REQUIRED ACTION: If a line includes "className", copy it out of the entries.

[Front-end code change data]
◇ ◇ ◇

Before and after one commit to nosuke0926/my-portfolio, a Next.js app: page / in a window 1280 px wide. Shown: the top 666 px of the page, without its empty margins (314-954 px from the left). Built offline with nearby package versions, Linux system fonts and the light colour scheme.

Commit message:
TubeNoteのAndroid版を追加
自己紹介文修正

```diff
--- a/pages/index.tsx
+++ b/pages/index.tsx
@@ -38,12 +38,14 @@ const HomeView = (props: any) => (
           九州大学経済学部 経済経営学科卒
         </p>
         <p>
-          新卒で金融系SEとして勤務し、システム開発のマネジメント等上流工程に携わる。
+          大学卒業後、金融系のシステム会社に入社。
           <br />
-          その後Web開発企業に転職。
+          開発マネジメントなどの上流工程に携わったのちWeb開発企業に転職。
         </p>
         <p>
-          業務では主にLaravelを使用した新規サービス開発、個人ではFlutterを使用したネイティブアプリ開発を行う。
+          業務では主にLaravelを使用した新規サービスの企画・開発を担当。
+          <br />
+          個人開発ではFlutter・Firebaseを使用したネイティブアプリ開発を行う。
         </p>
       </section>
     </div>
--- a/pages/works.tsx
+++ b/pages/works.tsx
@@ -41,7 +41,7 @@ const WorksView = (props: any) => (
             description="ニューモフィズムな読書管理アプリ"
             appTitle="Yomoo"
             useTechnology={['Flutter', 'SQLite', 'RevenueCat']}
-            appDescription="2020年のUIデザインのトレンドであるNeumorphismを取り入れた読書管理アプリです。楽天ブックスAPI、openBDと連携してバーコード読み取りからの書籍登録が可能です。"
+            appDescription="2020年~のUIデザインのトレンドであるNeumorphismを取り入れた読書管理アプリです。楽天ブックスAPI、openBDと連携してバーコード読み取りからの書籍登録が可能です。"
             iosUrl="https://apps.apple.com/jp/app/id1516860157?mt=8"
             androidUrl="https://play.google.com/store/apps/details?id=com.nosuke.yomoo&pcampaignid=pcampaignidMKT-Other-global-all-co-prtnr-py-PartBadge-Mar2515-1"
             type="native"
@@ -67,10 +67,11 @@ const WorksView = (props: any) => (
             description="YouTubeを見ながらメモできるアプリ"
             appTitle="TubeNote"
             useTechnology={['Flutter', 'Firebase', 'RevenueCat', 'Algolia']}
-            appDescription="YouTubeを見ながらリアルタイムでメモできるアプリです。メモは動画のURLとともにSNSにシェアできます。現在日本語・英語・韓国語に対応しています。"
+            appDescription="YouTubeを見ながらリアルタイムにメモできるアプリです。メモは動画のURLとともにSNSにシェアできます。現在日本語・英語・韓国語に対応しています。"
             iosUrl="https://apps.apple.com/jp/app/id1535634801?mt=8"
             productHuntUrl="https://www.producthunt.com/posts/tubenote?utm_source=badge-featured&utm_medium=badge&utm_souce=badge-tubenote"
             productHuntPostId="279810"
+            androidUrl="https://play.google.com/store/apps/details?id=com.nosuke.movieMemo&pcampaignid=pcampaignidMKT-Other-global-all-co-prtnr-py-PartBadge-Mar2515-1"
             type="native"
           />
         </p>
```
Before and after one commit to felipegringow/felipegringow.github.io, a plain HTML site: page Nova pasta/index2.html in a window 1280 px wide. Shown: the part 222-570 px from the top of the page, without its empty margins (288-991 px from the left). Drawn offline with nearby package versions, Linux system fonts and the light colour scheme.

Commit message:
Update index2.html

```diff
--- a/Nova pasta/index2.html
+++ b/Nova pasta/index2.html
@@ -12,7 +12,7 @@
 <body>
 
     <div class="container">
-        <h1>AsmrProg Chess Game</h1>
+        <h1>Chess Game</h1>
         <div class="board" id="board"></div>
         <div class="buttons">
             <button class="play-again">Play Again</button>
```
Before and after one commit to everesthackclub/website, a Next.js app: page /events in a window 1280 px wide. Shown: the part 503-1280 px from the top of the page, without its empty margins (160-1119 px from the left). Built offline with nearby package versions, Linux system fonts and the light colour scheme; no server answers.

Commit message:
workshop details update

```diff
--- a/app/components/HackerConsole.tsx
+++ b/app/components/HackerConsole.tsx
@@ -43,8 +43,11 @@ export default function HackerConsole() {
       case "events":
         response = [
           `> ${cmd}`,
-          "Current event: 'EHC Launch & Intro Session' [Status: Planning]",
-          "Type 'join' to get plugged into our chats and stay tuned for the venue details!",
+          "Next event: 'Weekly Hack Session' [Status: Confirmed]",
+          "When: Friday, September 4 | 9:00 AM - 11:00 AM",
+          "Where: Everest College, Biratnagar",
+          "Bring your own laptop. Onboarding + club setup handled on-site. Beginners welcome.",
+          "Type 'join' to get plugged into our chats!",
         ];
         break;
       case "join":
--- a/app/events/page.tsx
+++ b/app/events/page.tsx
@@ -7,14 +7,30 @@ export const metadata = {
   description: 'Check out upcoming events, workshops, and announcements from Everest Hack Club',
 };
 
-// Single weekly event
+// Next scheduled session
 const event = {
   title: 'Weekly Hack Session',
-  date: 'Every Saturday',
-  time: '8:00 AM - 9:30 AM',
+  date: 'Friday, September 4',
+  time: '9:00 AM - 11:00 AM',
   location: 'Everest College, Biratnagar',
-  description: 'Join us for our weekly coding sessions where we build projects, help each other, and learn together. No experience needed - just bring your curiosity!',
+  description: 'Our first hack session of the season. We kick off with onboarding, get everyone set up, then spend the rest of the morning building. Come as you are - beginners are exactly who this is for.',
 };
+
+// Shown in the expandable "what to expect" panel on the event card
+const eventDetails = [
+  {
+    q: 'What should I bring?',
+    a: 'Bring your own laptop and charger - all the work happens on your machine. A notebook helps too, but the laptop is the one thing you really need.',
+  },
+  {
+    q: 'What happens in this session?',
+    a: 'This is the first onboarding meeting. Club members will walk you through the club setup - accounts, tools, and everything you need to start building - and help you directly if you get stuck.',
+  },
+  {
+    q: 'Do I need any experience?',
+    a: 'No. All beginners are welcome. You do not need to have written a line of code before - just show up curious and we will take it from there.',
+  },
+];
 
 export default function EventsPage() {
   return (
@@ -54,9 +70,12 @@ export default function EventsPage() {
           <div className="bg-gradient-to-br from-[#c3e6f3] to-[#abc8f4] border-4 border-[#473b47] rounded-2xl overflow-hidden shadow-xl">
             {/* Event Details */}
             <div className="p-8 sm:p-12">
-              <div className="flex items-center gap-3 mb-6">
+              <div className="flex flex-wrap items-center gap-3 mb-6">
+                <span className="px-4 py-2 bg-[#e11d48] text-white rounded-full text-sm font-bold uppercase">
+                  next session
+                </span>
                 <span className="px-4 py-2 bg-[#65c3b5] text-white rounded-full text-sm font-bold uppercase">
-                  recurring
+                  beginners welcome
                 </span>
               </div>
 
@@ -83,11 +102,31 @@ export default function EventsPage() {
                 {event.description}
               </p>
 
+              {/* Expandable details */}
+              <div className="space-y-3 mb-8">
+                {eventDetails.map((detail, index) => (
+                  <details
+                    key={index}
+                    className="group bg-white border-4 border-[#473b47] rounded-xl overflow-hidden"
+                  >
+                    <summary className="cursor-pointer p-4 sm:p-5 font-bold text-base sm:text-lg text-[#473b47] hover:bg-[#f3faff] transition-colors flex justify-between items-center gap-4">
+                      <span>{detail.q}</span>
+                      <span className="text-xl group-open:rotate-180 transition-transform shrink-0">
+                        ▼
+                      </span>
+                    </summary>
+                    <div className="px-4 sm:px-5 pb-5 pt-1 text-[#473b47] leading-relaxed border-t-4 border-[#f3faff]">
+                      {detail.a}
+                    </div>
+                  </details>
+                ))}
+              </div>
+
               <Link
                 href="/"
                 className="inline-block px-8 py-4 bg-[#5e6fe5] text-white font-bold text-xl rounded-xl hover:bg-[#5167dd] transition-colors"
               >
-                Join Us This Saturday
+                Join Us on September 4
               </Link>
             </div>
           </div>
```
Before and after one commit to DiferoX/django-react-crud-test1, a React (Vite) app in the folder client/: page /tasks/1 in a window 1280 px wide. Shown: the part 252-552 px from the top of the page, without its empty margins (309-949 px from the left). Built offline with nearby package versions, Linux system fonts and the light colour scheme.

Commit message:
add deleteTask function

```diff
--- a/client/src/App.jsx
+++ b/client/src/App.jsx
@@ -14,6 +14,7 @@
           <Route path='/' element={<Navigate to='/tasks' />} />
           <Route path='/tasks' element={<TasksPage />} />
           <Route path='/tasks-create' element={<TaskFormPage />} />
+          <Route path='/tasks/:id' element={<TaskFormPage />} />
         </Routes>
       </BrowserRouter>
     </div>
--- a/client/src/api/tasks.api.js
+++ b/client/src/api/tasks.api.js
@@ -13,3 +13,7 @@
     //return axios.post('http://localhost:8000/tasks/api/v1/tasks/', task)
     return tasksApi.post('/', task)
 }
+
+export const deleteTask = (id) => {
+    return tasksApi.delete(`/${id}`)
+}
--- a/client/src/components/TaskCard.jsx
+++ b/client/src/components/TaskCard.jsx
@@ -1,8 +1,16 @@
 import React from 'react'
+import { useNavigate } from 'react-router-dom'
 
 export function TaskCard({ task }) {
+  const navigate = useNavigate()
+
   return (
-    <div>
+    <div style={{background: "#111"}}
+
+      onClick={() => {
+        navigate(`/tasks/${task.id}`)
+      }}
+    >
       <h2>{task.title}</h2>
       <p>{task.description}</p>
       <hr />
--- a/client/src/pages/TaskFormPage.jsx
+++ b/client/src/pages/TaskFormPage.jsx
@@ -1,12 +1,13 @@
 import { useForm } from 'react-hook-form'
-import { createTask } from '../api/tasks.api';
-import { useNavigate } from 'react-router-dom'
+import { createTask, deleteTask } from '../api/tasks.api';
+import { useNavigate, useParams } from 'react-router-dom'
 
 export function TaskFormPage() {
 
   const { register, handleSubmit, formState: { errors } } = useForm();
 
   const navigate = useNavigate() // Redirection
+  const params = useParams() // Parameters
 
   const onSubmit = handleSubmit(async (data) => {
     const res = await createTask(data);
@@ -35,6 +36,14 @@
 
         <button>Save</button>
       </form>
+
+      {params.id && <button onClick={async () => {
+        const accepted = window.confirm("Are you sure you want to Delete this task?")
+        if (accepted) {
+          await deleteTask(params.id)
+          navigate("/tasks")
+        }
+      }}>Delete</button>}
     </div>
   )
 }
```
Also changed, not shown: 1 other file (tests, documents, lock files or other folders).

◇ ◇ ◇

TASK OUTPUT:
           <div className="bg-gradient-to-br from-[#c3e6f3] to-[#abc8f4] border-4 border-[#473b47] rounded-2xl overflow-hidden shadow-xl">
             <div className="p-8 sm:p-12">
-              <div className="flex items-center gap-3 mb-6">
+              <div className="flex flex-wrap items-center gap-3 mb-6">
+                <span className="px-4 py-2 bg-[#e11d48] text-white rounded-full text-sm font-bold uppercase">
                 <span className="px-4 py-2 bg-[#65c3b5] text-white rounded-full text-sm font-bold uppercase">
+              <div className="space-y-3 mb-8">
+                    className="group bg-white border-4 border-[#473b47] rounded-xl overflow-hidden"
+                    <summary className="cursor-pointer p-4 sm:p-5 font-bold text-base sm:text-lg text-[#473b47] hover:bg-[#f3faff] transition-colors flex justify-between items-center gap-4">
+                      <span className="text-xl group-open:rotate-180 transition-transform shrink-0">
+                    <div className="px-4 sm:px-5 pb-5 pt-1 text-[#473b47] leading-relaxed border-t-4 border-[#f3faff]">
                 className="inline-block px-8 py-4 bg-[#5e6fe5] text-white font-bold text-xl rounded-xl hover:bg-[#5167dd] transition-colors"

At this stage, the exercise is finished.